### Task details
Provide only the number of lines in the data below that contain the word "Fechado".
#### Extracted information
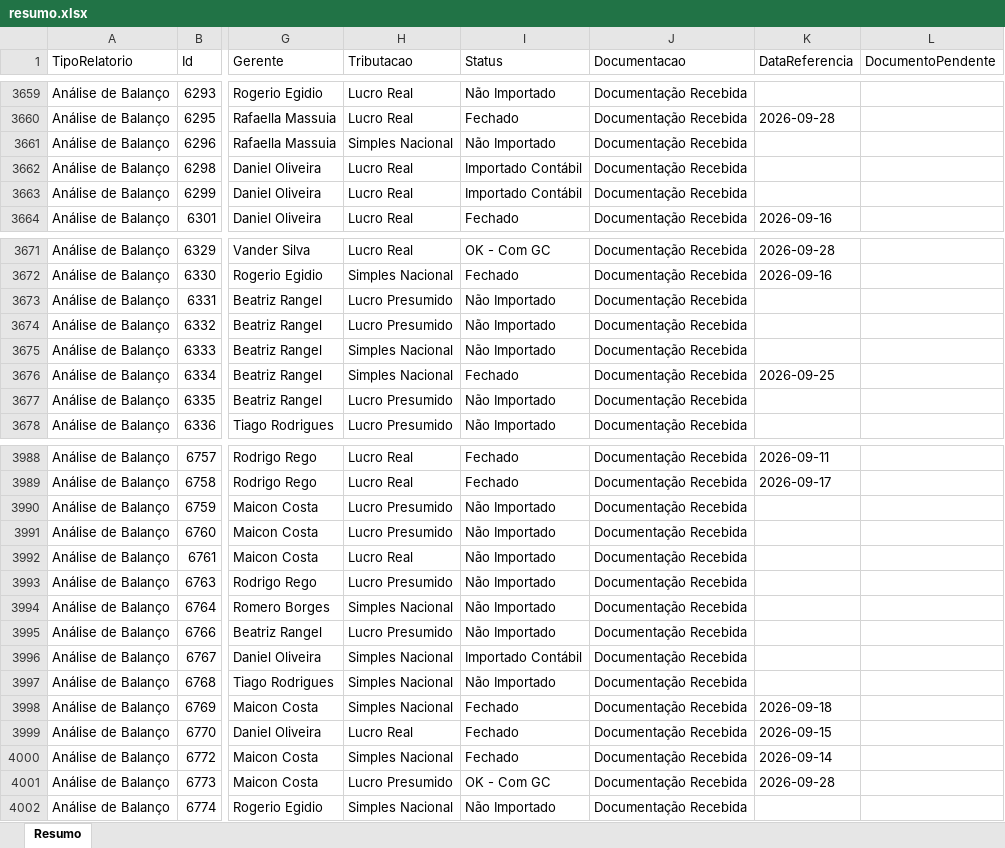
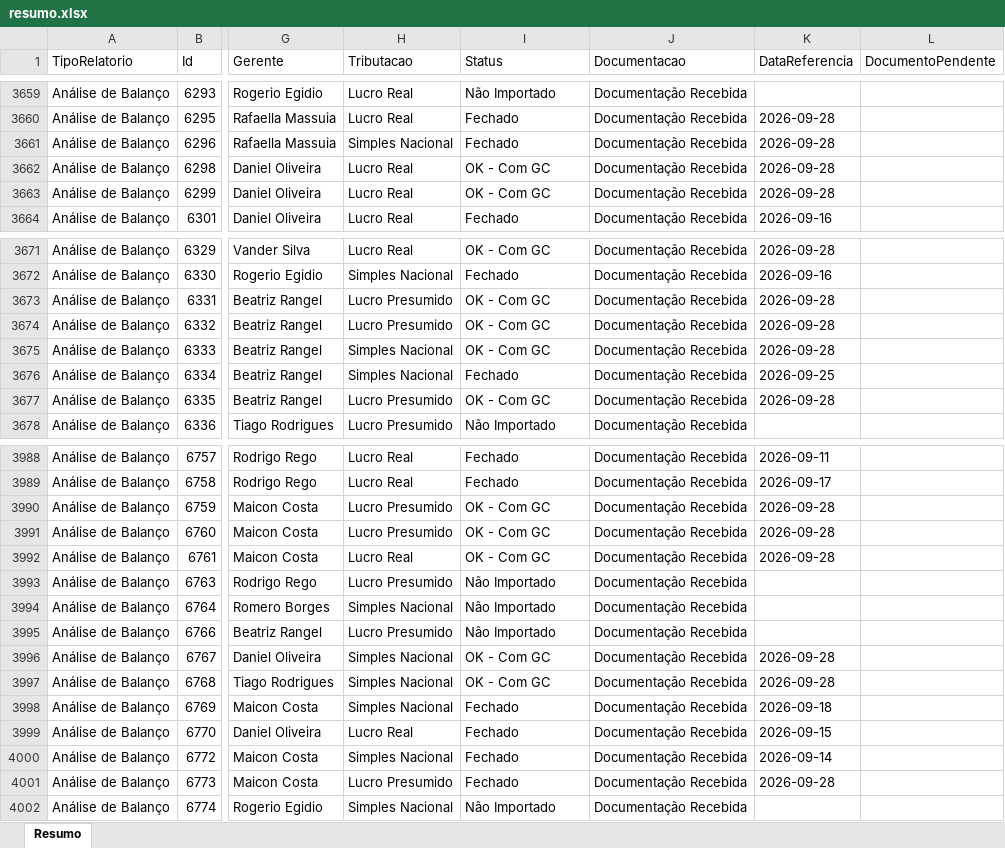
Before and after one commit to Controladoria-MG/Controle-de-Fechamentos, an Excel workbook: data/relatorio_fechamentos/resumo.xlsx, sheet Resumo, drawn as a sheet; only a part is shown, gaps mark what is left out; values as stored, in another font and other column widths than the file's, no borders; the diff covers the shown part only; the diff names each change by its address in the sheet, - before the commit and + after, or states it on an @@ line.

```diff
--- a/data/relatorio_fechamentos/resumo.xlsx (sheet Resumo)
+++ b/data/relatorio_fechamentos/resumo.xlsx (sheet Resumo)
-I3661 (Status): Não Importado
+I3661 (Status): Fechado
-K3661:K3663 (DataReferencia): (empty)
+K3661:K3663 (DataReferencia): 2026-09-28
-I3662:I3663 (Status): Importado Contábil
+I3662:I3663 (Status): OK - Com GC
-I3673:I3675 (Status): Não Importado
+I3673:I3675 (Status): OK - Com GC
-K3673:K3675 (DataReferencia): (empty)
+K3673:K3675 (DataReferencia): 2026-09-28
-I3677 (Status): Não Importado
+I3677 (Status): OK - Com GC
-K3677 (DataReferencia): (empty)
+K3677 (DataReferencia): 2026-09-28
-I3990:I3992 (Status): Não Importado
+I3990:I3992 (Status): OK - Com GC
-K3990:K3992 (DataReferencia): (empty)
+K3990:K3992 (DataReferencia): 2026-09-28
-I3996 (Status): Importado Contábil
+I3996 (Status): OK - Com GC
-K3996:K3997 (DataReferencia): (empty)
+K3996:K3997 (DataReferencia): 2026-09-28
-I3997 (Status): Não Importado
+I3997 (Status): OK - Com GC
-I4001 (Status): OK - Com GC
+I4001 (Status): Fechado
```
Also changed, not shown: 153 edited cells elsewhere in this sheet, 3 other files.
########
### Result of the exercise
2